Monday, 25 February 2008

Salford Royal detects Aspergillus in baby ward

Last week reports appeared that tests of the air in the ward showed no problems - eliminating a major potential source of the fungus getting onto the ward.

Other sources would included dust, clothing, pot plants(!), hands, hair, food, water and so on. A significant tightening of standard practices of hygiene for everyone entering the ward would also be helpful and have no doubt been in place since the cases were discovered.

Latest reports states that Aspergillus has been detected in several areas of the ward - presumably after swabbing surfaces open to the air (though the exact details are not stated). Specialist cleaners are being brought in to remove all traces of the fungus, so that suggests that was the only detected source of the infections.

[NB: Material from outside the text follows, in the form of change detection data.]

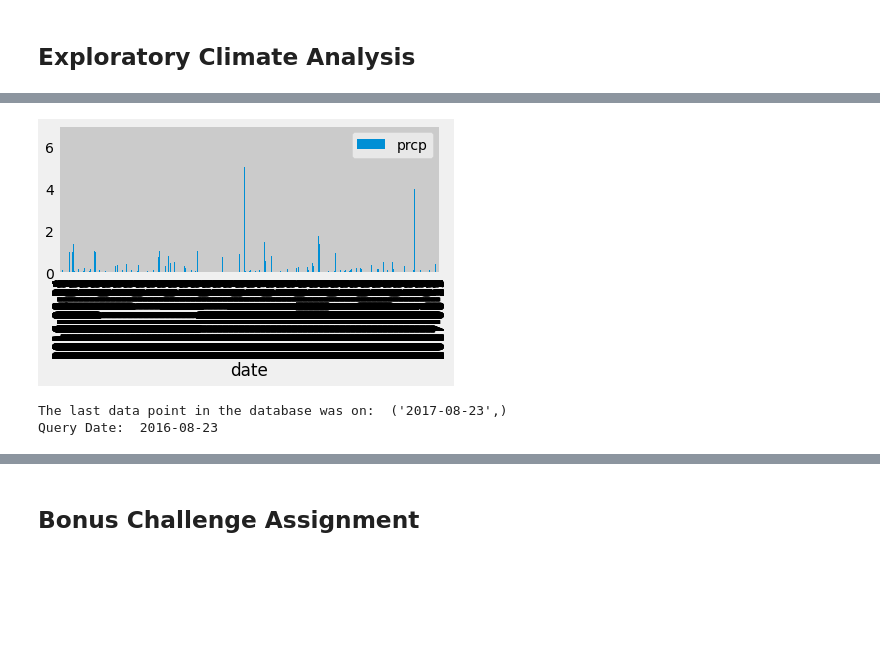
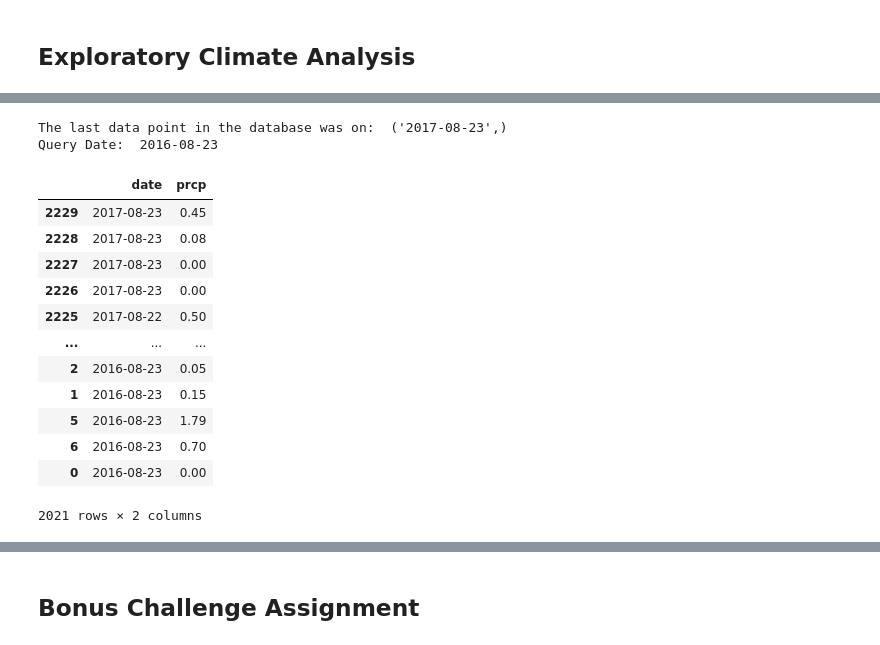
Before and after one commit to Mkang525/sqlalchemy-challenge, a Jupyter notebook: app.py.ipynb, the cells around one changed output, grey strips where cells are left out. Drawn from its saved outputs; the diff is of its cells as text; code cells hidden in the pictures; blank space fills up the shorter version.

```diff
--- a/app.py.ipynb
+++ b/app.py.ipynb
@@ -116,22 +90,0 @@ len(precipitation)
-# %%
-import matplotlib.pyplot as plt
-
-df = pd.DataFrame(precipitation)
-
-df.set_index('date', inplace=True)
-df.plot.bar()
-plt.tight_layout()
-plt.show()
-# %% [output]
-[figure, removed]
-# %%
-# Calculate the date 1 year ago from the last data point in the database
-
-last_date = session.query(Measurement.date).order_by(Measurement.date.desc()).first()
-print("The last data point in the database was on: ", last_date)
-
-oneyear_date = dt.date(2017, 8, 23) - dt.timedelta(days=365)
-print("Query Date: ", oneyear_date)
-# %% [output]
-The last data point in the database was on:  ('2017-08-23',)
-Query Date:  2016-08-23
@@ -146,0 +91,48 @@ Query Date:  2016-08-23
+# %%
+# Design a query to retrieve the last 12 months of precipitation data and plot the results
+#Select only the date and prcp values.
+
+last_date = session.query(Measurement.date).order_by(Measurement.date.desc()).first()
+print("The last data point in the database was on: ", last_date)
+
+oneyear_date = dt.date(2017, 8, 23) - dt.timedelta(days=365)
+print("Query Date: ", oneyear_date)
+
+
+prcp_12 = session.query(Measurement.date, Measurement.prcp).\
+    filter(Measurement.date >= '2016-08-23').order_by(Measurement.date).all()
+    #group_by(Measurement.date).\
+    #order_by(Measurement.date).all()
+
+prcp_12
+
+#Load the query results into a Pandas DataFrame and set the index to the date column.
+
+prcp12_df = pd.DataFrame(prcp_12)
+prcp12_df.reset_index(level=0, inplace=True)
+prcp12_df = prcp12_df[['date', 'prcp']]
+prcp12_df
+
+precipitation_df = prcp12_df.dropna(axis=0,how='any')
+precipitation_df
+
+#Sort the DataFrame values by date.
+
+precipitation_df = precipitation_df.sort_values(by = 'date', ascending = False)
+precipitation_df
+# %% [output]
+The last data point in the database was on:  ('2017-08-23',)
+Query Date:  2016-08-23
+|  | date | prcp |
+| 2229 | 2017-08-23 | 0.45 |
+| 2228 | 2017-08-23 | 0.08 |
+| 2227 | 2017-08-23 | 0.00 |
+| 2226 | 2017-08-23 | 0.00 |
+| 2225 | 2017-08-22 | 0.50 |
+| ... | ... | ... |
+| 2 | 2016-08-23 | 0.05 |
+| 1 | 2016-08-23 | 0.15 |
+| 5 | 2016-08-23 | 1.79 |
+| 6 | 2016-08-23 | 0.70 |
+| 0 | 2016-08-23 | 0.00 |
+2021 rows × 2 columns
```
Also changed, not shown: parts of 5 cells of this notebook.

Equally importantly continuing efforts are being made to monitor the situation in an ongoing manner.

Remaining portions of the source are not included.